"The whole world is watching," antiwar demonstrators shouted during the 1968 Democratic National Convention in Chicago as Mayor Daley's shock troops sprayed them with tear gas and clubbed them like baby seals. And they were right, the whole world was watching, via television - a cataclysmic moment in the country's slide into rebellion and repression. The war in Vietnam had activated a generation of Americans who probably weren't going to grow up to be like their parents anyway. And Chicago, where the liberal establishment was gathering to select a presidential candidate, seemed like a good place to take a stand, bring down a government or at least have a party. Nobody expected it to be a walk in the park, but who could have expected the greeting that Daley had prepared for them? Not without a little provocation, the City of Big Shoulders bared its fangs and went to work.

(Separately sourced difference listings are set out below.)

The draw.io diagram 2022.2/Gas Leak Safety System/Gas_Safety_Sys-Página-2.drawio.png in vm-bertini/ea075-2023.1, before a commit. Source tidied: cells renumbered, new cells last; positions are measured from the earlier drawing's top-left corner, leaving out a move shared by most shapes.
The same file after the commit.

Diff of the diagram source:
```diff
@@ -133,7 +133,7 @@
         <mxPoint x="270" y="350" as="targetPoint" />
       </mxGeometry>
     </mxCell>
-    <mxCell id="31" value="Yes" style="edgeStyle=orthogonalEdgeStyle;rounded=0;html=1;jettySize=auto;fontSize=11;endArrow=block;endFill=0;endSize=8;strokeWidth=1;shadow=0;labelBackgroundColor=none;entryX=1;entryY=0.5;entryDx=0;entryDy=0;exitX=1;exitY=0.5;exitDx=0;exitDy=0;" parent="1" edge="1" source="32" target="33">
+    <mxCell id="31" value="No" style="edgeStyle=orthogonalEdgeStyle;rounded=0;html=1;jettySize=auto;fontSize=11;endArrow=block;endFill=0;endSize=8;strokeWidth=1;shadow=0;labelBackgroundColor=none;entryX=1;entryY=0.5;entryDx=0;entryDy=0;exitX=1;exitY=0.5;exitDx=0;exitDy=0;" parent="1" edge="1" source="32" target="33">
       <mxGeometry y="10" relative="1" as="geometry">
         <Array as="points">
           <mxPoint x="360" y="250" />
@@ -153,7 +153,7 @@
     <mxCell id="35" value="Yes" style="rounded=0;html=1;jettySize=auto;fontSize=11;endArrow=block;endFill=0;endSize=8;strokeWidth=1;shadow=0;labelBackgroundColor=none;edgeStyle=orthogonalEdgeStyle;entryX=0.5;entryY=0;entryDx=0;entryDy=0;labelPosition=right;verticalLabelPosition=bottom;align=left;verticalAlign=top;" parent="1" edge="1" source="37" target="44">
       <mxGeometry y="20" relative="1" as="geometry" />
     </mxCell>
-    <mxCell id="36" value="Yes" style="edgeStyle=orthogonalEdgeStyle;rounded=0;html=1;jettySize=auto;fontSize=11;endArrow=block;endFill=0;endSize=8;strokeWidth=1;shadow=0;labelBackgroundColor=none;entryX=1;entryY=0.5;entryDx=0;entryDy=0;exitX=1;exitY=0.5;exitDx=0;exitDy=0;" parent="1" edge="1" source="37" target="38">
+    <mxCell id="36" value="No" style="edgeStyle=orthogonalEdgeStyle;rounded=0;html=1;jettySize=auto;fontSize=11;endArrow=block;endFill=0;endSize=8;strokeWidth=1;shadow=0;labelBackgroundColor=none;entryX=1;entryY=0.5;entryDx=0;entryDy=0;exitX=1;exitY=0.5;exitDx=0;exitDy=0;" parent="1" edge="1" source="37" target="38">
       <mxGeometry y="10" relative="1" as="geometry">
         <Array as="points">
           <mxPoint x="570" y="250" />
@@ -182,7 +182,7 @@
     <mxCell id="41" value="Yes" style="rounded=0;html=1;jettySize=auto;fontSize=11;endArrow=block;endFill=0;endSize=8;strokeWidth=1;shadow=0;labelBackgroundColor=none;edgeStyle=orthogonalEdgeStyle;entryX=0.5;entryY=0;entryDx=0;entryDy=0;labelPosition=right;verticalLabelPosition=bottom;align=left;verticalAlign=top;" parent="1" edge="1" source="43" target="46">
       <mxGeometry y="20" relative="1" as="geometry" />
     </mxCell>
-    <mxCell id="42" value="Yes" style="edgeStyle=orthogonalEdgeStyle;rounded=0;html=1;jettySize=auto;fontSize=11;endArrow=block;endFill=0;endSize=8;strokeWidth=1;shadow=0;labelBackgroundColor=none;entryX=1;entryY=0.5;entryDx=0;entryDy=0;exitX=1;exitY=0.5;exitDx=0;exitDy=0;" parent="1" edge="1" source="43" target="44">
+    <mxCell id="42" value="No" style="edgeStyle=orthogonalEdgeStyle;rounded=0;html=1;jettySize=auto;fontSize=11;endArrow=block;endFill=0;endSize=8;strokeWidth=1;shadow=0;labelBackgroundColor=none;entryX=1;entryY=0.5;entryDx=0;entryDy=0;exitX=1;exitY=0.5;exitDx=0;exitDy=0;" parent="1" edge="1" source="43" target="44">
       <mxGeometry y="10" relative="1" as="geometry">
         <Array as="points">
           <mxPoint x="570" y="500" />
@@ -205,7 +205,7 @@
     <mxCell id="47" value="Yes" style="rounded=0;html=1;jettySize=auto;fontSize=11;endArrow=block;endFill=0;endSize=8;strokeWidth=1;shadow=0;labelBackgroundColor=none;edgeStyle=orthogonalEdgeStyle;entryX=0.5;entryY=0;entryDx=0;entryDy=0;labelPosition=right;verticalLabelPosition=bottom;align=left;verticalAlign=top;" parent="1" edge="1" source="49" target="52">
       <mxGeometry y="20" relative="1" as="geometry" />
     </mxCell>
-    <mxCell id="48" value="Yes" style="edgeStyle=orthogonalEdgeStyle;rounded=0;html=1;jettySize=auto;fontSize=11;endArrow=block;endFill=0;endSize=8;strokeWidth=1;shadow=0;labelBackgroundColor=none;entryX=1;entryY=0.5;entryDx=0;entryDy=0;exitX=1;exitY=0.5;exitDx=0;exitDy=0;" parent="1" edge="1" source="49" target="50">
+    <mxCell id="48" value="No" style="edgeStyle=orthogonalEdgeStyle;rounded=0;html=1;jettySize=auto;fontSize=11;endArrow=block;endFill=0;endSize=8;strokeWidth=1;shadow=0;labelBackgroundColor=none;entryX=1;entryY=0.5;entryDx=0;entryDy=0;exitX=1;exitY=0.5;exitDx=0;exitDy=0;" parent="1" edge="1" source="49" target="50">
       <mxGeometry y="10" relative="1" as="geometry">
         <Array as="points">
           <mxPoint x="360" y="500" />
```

Those four days have taken their rightful place in the history books, but what if you don't like to read history? Well, then you might want to give Chicago 10 a try. As tense and chaotic as the events themselves, Brett Morgen's documentary is founded on the principle that today's youth (his projected audience, he says) are willing to hear about yesterday's youth as long as you speak to them in today's language. Nobody needs another talking-heads conclave about "the Sixties," so Morgen has gone creative on us, combining more found footage than I knew existed with an animated docudrama of the conspiracy trial that followed the events in August. "History repeating itself as farce," some said about the show trial of the century, where Abbie Hoffman and Jerry Rubin took pot shots at the American justice system. Needless to say, the American justice system took some shots of its own.
And until now, all we've had were the 22,000 pages of transcripts, this particular episode of the revolution not having been televised. But Morgen has turned it into a political cartoon, which, in a way, it already was. For Hoffman and Rubin more or less invented guerrilla theater on the spot, showing up in court wearing judicial robes one day and then, when ordered to remove them, revealing the police uniforms they had on underneath. How'd they get away with it? They didn't. All the defendants, plus their two lawyers (hence the Chicago 10), were cited for contempt. And Bobby Seale, for insisting on his right to defend himself, was chained to his seat and gagged. So much for order in the court, and by animating the proceedings Morgen has brought out the trial's Looney Tunes quality. But the stop-motion animation itself is rather stiff, which is surely not how it felt to sit in that courtroom.
Otherwise, Morgen does a pretty good job of meshing how things must have felt back then with how things feel from here. He puts Eminem, the Beastie Boys and Rage Against the Machine on the soundtrack instead of those golden oldies we're so used to hearing, and the effect is surprisingly moving, the way it ties the two generations together. At its best moments, Chicago 10 feels like a drug-induced fantasia - an acid trip down Memory Lane, with moments of pure Ecstasy.